Modification records
________________________
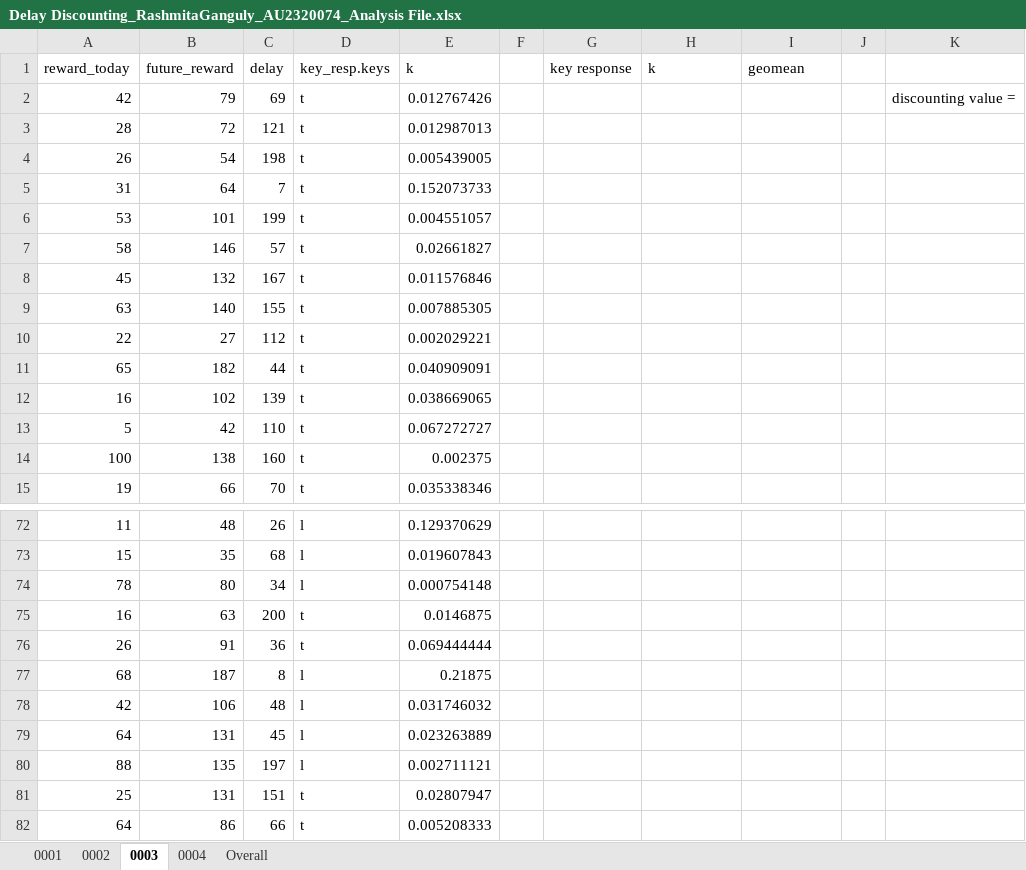
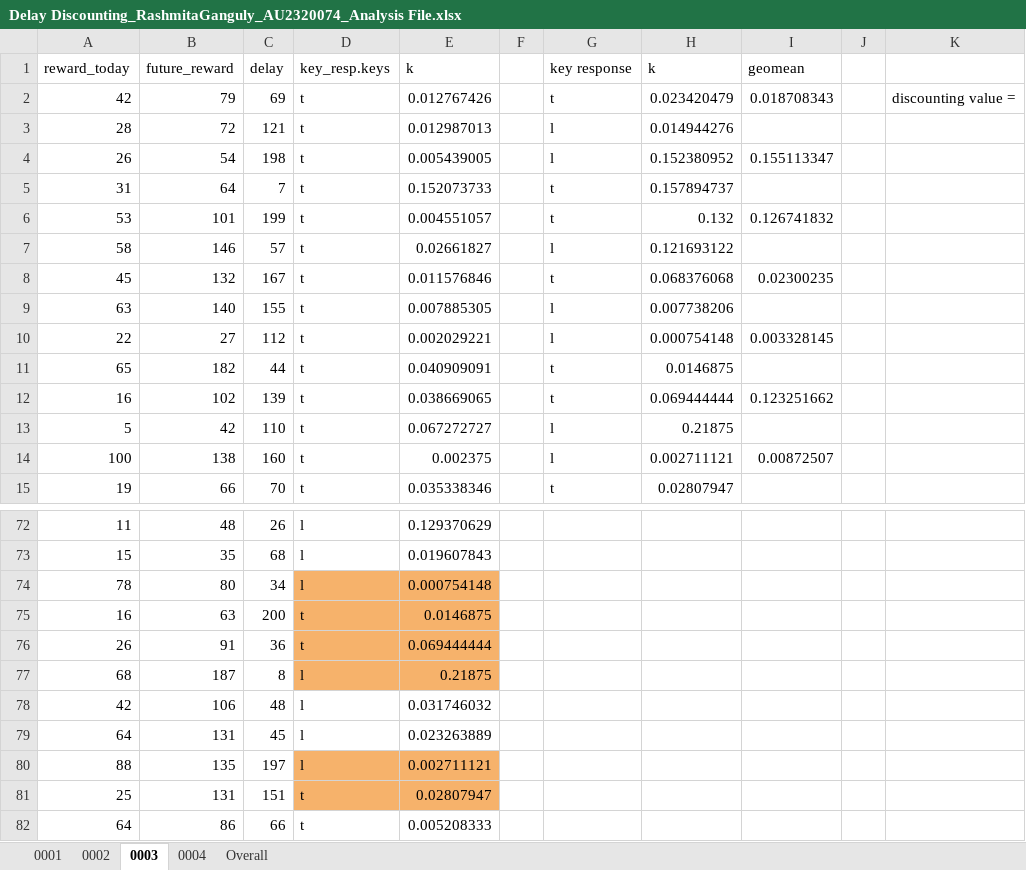
Before and after one commit to YuraIto/Lab-in-Psych, an Excel workbook: Delay Discounting_RashmitaGanguly_AU2320074_Analysis File.xlsx, sheet 0003, drawn as a sheet; only a part is shown, gaps mark what is left out; values as stored, in another font and other column widths than the file's, no borders; charts and pictures not drawn; the diff covers the shown part only; the diff names each change by its address in the sheet, - before the commit and + after, or states it on an @@ line.

```diff
--- a/Delay Discounting_RashmitaGanguly_AU2320074_Analysis File.xlsx (sheet 0003)
+++ b/Delay Discounting_RashmitaGanguly_AU2320074_Analysis File.xlsx (sheet 0003)
-G2 (key response): (empty)
+G2 (key response): t
-H2 (k): (empty)
+H2 (k): 0.023420479
-I2 (geomean): (empty)
+I2 (geomean): 0.018708343
-G3:G4 (key response): (empty)
+G3:G4 (key response): l
-H3 (k): (empty)
+H3 (k): 0.014944276
-H4 (k): (empty)
+H4 (k): 0.152380952
-I4 (geomean): (empty)
+I4 (geomean): 0.155113347
-G5:G6 (key response): (empty)
+G5:G6 (key response): t
-H5 (k): (empty)
+H5 (k): 0.157894737
-H6 (k): (empty)
+H6 (k): 0.132
-I6 (geomean): (empty)
+I6 (geomean): 0.126741832
-G7 (key response): (empty)
+G7 (key response): l
-H7 (k): (empty)
+H7 (k): 0.121693122
-G8 (key response): (empty)
+G8 (key response): t
-H8 (k): (empty)
+H8 (k): 0.068376068
-I8 (geomean): (empty)
+I8 (geomean): 0.02300235
-G9:G10 (key response): (empty)
+G9:G10 (key response): l
-H9 (k): (empty)
+H9 (k): 0.007738206
-H10 (k): (empty)
+H10 (k): 0.000754148
-I10 (geomean): (empty)
+I10 (geomean): 0.003328145
-G11:G12 (key response): (empty)
+G11:G12 (key response): t
-H11 (k): (empty)
+H11 (k): 0.0146875
-H12 (k): (empty)
+H12 (k): 0.069444444
-I12 (geomean): (empty)
+I12 (geomean): 0.123251662
-G13:G14 (key response): (empty)
+G13:G14 (key response): l
-H13 (k): (empty)
+H13 (k): 0.21875
-H14 (k): (empty)
+H14 (k): 0.002711121
-I14 (geomean): (empty)
+I14 (geomean): 0.00872507
-G15 (key response): (empty)
+G15 (key response): t
-H15 (k): (empty)
+H15 (k): 0.02807947
-D74:E77 fill: none
+D74:E77 fill: #F6B26B
-D80:E81 fill: none
+D80:E81 fill: #F6B26B
```
Also changed, not shown: 10 edited cells and cell formats elsewhere in this sheet, sheet 0004, sheet 0002, sheet Overall, formulas that keep their value.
________________________
## TASK DIRECTIONS
Leaving images out, please output every line of the data exactly.

## ANSWER TO THIS PROBLEM
Before and after one commit to YuraIto/Lab-in-Psych, an Excel workbook: Delay Discounting_RashmitaGanguly_AU2320074_Analysis File.xlsx, sheet 0003, drawn as a sheet; only a part is shown, gaps mark what is left out; values as stored, in another font and other column widths than the file's, no borders; charts and pictures not drawn; the diff covers the shown part only; the diff names each change by its address in the sheet, - before the commit and + after, or states it on an @@ line.

```diff
--- a/Delay Discounting_RashmitaGanguly_AU2320074_Analysis File.xlsx (sheet 0003)
+++ b/Delay Discounting_RashmitaGanguly_AU2320074_Analysis File.xlsx (sheet 0003)
-G2 (key response): (empty)
+G2 (key response): t
-H2 (k): (empty)
+H2 (k): 0.023420479
-I2 (geomean): (empty)
+I2 (geomean): 0.018708343
-G3:G4 (key response): (empty)
+G3:G4 (key response): l
-H3 (k): (empty)
+H3 (k): 0.014944276
-H4 (k): (empty)
+H4 (k): 0.152380952
-I4 (geomean): (empty)
+I4 (geomean): 0.155113347
-G5:G6 (key response): (empty)
+G5:G6 (key response): t
-H5 (k): (empty)
+H5 (k): 0.157894737
-H6 (k): (empty)
+H6 (k): 0.132
-I6 (geomean): (empty)
+I6 (geomean): 0.126741832
-G7 (key response): (empty)
+G7 (key response): l
-H7 (k): (empty)
+H7 (k): 0.121693122
-G8 (key response): (empty)
+G8 (key response): t
-H8 (k): (empty)
+H8 (k): 0.068376068
-I8 (geomean): (empty)
+I8 (geomean): 0.02300235
-G9:G10 (key response): (empty)
+G9:G10 (key response): l
-H9 (k): (empty)
+H9 (k): 0.007738206
-H10 (k): (empty)
+H10 (k): 0.000754148
-I10 (geomean): (empty)
+I10 (geomean): 0.003328145
-G11:G12 (key response): (empty)
+G11:G12 (key response): t
-H11 (k): (empty)
+H11 (k): 0.0146875
-H12 (k): (empty)
+H12 (k): 0.069444444
-I12 (geomean): (empty)
+I12 (geomean): 0.123251662
-G13:G14 (key response): (empty)
+G13:G14 (key response): l
-H13 (k): (empty)
+H13 (k): 0.21875
-H14 (k): (empty)
+H14 (k): 0.002711121
-I14 (geomean): (empty)
+I14 (geomean): 0.00872507
-G15 (key response): (empty)
+G15 (key response): t
-H15 (k): (empty)
+H15 (k): 0.02807947
-D74:E77 fill: none
+D74:E77 fill: #F6B26B
-D80:E81 fill: none
+D80:E81 fill: #F6B26B
```
Also changed, not shown: 10 edited cells and cell formats elsewhere in this sheet, sheet 0004, sheet 0002, sheet Overall, formulas that keep their value.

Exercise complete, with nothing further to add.